The 36th Chamber of Shaolin [HKMDB]
Hong Kong, 1978
Directed by Lau Kar-leung
Starring Gordon Liu, Lo Lieh, Wilson Tong
Few martial arts films from anywhere in the world are praised as highly as The 36th Chamber of Shaolin and the accolades it receives are entirely deserved. In this classic Shaw Brothers film from martial artist and director Lau Kar-leung, Gordon Liu stars as a revolutionary student in Manchu-dominated Canton. When the rebel group of which he is a part is discovered, Liu Yude narrowly escapes its decimation by the vicious Manchu officer Lord Tang (Wilson Tong). With his friends and family dead, Liu Yude flees to the legendary Shaolin Temple in a bid to learn kung fu from the Buddhist monks that reside there.
36th Chamber is often called the ultimate kung fu training film and it's an apt title. One of Lau's principle aims in making the film was to present a more realistic idea of martial arts training, and to underscore the sheer investment of time and determination that mastery of a martial art demands. Appropriately, a hefty part of the film's running time is made up of training sequences, in which Liu Yude – renamed San Te upon becoming a Shaolin novice – endures and masters the gruelling challenges of the Temple's 35 formidable chambers.
Particularly in Western martial arts films, training is seen as something of a nuisance. Eager to skip to the fighting, directors tend to relegate years of learning into brief montages. Instead, Lau really places his emphasis on training and crafts some hugely absorbing sequences which take place over the five years San Te is gradually growing in physical, philosophical and spiritual capability. Crucially, the monks' trials are interspersed with subtle visual humour which lightens the film and adds significantly to its charm.
The interior workings of the Shaolin Temple and the rigorous nature of its training aren't the only elements in Lau's film, however. The sections in the outside world which bookend the film are packed with stellar fights and really sell the changes Gordon Liu's character undergoes. The opening section of the film deftly depicts a society in terror, reigned over by General Tien Ta, who is played by kung fu screen legend Lo Lieh. When considering this section's focus on a student movement opposing a repressive government, it's hard not to think of current events transpiring today in Hong Kong.
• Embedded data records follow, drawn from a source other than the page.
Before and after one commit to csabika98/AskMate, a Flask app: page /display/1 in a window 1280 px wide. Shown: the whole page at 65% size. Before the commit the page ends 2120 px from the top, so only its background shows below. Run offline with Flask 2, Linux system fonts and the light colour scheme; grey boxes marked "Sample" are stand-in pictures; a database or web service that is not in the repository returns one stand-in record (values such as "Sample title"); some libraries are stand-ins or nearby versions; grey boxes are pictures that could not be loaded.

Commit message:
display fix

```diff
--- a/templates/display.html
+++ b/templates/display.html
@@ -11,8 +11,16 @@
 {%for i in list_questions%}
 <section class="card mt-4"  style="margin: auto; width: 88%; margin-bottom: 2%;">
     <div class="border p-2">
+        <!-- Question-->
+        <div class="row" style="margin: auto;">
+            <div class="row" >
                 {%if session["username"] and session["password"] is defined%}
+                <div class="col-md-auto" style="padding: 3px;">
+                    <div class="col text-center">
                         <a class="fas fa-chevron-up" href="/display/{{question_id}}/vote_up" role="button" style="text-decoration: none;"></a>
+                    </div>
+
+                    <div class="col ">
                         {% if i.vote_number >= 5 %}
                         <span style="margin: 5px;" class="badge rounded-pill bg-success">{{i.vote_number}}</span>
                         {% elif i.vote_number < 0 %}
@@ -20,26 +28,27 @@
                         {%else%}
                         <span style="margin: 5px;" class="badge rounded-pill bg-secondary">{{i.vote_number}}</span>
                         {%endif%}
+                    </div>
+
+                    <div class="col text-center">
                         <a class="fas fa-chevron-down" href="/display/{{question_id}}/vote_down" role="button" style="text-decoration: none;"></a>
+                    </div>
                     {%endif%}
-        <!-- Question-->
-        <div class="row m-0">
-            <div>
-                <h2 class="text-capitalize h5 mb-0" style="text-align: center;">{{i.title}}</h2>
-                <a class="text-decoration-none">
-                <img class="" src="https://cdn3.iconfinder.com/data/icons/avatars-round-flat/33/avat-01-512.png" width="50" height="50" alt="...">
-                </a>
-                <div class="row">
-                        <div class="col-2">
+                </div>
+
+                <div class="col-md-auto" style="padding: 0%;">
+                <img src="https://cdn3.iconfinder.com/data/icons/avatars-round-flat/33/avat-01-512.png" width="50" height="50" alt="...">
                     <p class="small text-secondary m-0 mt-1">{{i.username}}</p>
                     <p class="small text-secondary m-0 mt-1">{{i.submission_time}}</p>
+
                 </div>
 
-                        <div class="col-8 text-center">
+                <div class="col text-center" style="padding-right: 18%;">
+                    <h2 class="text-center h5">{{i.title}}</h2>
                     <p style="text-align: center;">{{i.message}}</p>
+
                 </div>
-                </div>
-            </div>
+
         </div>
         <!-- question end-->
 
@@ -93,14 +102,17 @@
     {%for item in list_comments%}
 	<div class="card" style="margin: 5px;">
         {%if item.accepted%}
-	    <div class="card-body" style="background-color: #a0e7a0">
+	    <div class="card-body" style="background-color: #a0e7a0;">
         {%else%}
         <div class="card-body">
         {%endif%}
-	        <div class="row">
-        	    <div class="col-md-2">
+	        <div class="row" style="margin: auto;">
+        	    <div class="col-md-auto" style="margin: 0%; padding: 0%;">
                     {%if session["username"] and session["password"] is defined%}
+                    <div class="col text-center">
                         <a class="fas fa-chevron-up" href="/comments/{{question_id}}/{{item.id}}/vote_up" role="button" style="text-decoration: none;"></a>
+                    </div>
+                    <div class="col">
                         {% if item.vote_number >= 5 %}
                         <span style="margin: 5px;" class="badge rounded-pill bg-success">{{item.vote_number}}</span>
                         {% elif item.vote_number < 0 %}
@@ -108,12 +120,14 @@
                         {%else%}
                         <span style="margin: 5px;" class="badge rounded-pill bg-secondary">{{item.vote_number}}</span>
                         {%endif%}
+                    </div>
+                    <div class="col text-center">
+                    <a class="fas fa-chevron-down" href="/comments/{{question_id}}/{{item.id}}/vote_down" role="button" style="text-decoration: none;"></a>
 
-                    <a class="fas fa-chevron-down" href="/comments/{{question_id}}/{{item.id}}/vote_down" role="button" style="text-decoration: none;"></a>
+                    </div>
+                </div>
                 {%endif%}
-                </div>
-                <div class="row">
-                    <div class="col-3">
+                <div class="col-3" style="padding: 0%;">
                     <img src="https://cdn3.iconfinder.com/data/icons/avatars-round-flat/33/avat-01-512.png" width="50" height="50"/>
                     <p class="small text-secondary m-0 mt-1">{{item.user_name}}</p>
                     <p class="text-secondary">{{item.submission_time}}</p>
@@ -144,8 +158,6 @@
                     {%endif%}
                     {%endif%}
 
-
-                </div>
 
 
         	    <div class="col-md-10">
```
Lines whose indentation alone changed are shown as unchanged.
The 36th Chamber of Shaolin may not have the most incredible fights in martial arts cinema history, and Gordon Liu may not have all the charisma of Bruce Lee, but the film's overall effect is superb. The brilliant opening sequence in which San Te trains alongside the titles promises a thrilling journey which the rest of Lau's most famous film delivers on with aplomb. In short, believe the hype: this film is essential viewing for anyone with an interest in martial arts cinema.
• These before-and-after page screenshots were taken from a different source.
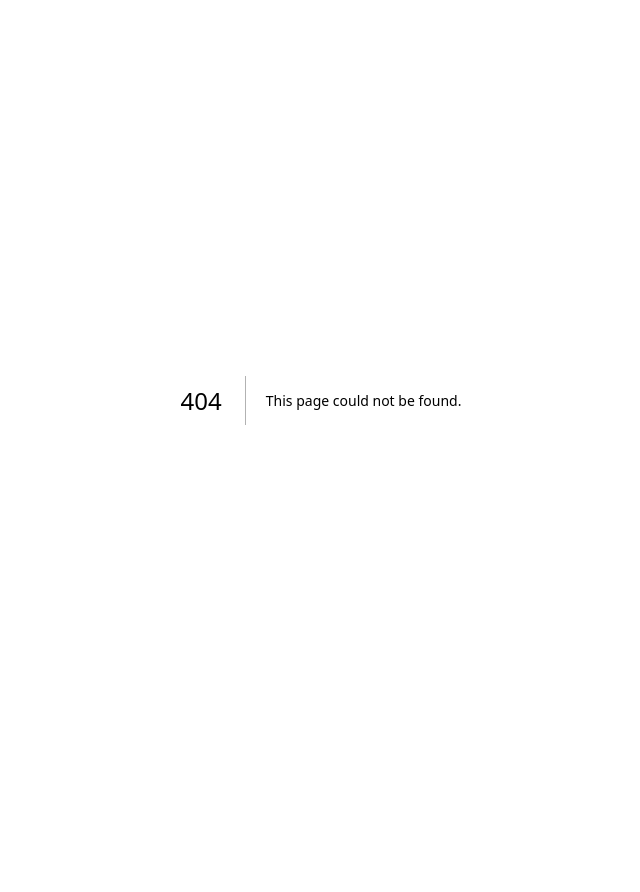
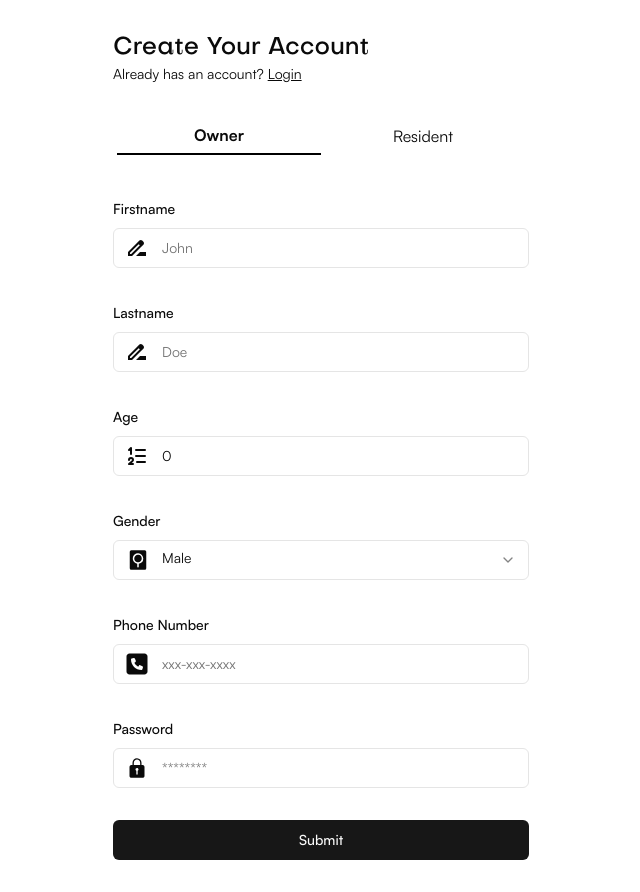
Before and after one commit to NattawatC/streamflow, a Next.js app: page /register in a window 1280 px wide. Before the commit this address had no page. Shown: the whole page, without its empty margins (319-959 px from the left). Before the commit the page ends 800 px from the top, so only its background shows below. Built offline with nearby package versions, Linux system fonts and the light colour scheme.

Commit message:
Create register page

```diff
--- /dev/null
+++ b/src/pages/register.tsx
@@ -0,0 +1,44 @@
+"use client"
+
+import { NextPage } from "next"
+import Link from "next/link"
+import { Tabs, TabsContent, TabsList, TabsTrigger } from "@/components/ui/tabs"
+import { MainLayout } from "@/components/layout"
+import { RegOwnerForm } from "@/components/register/ownerForm"
+import { RegResidentForm } from "@/components/register/residentForm"
+
+const register: NextPage = () => {
+  return (
+    <>
+      <MainLayout className="flex flex-col gap-8">
+        <div className="flex flex-col">
+          <h1 className="font-subjectivity text-2xl">Create Your Account</h1>
+          <p className="text-sm">
+            Already has an account?{" "}
+            <Link href={"/login"} className="underline">
+              Login
+            </Link>
+          </p>
+        </div>
+
+        <Tabs defaultValue="owner" className="flex flex-col w-auto gap-10">
+          <TabsList className="w-full text-xl justify-between">
+            <TabsTrigger className="w-full" value="owner">
+              Owner
+            </TabsTrigger>
+            <TabsTrigger className="w-full" value="resident">
+              Resident
+            </TabsTrigger>
+          </TabsList>
+          <TabsContent value="owner">
+            <RegOwnerForm />
+          </TabsContent>
+          <TabsContent value="resident">
+            <RegResidentForm />
+          </TabsContent>
+        </Tabs>
+      </MainLayout>
+    </>
+  )
+}
+export default register
```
Martial Arts Gold on Film4 continued with:
January 22nd: King Boxer (1972)
January 29th: Come Drink With Me (1966)
February 5th: One-Armed Swordsman (1967)
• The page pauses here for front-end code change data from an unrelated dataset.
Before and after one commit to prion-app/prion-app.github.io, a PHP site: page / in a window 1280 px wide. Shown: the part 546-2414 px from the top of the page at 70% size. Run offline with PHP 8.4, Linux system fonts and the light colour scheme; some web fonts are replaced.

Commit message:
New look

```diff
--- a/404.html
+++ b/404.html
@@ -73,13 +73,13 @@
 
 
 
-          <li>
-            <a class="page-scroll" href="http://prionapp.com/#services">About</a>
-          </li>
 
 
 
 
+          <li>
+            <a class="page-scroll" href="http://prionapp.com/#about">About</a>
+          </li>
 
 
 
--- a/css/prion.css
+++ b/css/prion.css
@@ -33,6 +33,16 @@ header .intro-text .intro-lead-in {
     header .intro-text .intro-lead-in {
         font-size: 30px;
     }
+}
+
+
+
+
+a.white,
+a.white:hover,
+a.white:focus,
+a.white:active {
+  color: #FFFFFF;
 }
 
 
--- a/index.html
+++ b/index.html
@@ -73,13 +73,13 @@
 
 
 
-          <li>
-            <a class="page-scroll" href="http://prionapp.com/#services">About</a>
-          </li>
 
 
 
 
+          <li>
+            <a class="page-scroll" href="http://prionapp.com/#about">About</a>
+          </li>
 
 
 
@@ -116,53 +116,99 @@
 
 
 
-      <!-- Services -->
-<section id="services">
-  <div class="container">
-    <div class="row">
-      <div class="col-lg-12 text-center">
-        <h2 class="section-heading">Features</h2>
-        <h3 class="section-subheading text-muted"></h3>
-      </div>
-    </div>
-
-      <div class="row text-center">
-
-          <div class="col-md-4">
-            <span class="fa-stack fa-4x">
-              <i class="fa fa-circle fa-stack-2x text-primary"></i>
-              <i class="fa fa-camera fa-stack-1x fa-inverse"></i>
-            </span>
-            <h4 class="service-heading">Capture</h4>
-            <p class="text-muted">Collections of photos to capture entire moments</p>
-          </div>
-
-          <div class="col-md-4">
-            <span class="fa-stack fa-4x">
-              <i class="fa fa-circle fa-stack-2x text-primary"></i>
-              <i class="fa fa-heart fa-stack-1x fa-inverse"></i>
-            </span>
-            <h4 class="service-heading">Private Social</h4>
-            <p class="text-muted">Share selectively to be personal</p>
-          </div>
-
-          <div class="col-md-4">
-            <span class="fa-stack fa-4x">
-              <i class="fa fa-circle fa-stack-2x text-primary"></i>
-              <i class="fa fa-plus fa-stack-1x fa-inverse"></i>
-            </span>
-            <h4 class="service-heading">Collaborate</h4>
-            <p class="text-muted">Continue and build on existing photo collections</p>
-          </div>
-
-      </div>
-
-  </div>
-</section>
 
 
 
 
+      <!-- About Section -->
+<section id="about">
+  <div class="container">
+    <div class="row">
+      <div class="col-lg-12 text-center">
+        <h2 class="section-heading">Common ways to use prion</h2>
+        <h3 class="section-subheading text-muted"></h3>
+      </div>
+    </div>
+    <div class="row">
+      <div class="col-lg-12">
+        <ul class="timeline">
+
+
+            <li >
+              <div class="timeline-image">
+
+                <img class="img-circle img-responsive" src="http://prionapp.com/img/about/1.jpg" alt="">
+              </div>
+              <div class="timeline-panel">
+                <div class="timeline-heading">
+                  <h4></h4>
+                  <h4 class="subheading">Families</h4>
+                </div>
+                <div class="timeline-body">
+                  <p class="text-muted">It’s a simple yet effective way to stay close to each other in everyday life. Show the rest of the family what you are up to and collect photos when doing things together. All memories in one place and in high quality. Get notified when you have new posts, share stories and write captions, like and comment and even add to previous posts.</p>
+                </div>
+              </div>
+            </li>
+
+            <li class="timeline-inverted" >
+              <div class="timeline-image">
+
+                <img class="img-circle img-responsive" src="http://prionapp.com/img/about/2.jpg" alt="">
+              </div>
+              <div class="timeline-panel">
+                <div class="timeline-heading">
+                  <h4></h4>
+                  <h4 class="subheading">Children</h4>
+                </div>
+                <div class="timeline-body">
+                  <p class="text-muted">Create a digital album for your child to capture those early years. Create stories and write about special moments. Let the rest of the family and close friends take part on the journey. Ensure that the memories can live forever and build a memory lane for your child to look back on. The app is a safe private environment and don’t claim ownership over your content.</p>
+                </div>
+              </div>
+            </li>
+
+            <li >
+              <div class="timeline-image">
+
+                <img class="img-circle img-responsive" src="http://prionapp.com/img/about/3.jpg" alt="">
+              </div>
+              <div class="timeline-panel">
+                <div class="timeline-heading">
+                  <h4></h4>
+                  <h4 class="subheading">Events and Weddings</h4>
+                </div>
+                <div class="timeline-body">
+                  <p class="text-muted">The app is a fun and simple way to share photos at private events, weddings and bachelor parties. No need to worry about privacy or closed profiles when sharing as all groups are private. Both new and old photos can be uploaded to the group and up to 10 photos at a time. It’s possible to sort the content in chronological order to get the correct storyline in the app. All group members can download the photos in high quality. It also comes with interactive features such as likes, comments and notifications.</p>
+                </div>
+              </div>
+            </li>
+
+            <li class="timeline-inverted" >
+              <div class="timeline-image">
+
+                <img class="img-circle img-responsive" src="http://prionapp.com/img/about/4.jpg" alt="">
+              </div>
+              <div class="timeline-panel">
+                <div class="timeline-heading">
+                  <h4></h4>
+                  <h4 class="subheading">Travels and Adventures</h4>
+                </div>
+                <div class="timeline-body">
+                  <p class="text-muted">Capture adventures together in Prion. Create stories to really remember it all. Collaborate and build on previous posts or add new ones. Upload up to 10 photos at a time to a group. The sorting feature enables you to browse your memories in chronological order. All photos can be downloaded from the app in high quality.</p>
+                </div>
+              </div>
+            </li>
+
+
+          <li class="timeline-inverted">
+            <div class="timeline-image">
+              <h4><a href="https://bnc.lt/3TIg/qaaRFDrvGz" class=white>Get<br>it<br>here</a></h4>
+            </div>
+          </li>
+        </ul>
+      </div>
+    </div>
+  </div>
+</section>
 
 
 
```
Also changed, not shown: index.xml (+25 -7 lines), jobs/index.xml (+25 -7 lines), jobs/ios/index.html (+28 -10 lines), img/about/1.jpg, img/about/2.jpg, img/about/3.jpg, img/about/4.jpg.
I write about classic science fiction and occasionally fantasy; I sometimes make maps for Doom II; and I'm a contributor to the videogames site Entertainium, where I regularly review new games.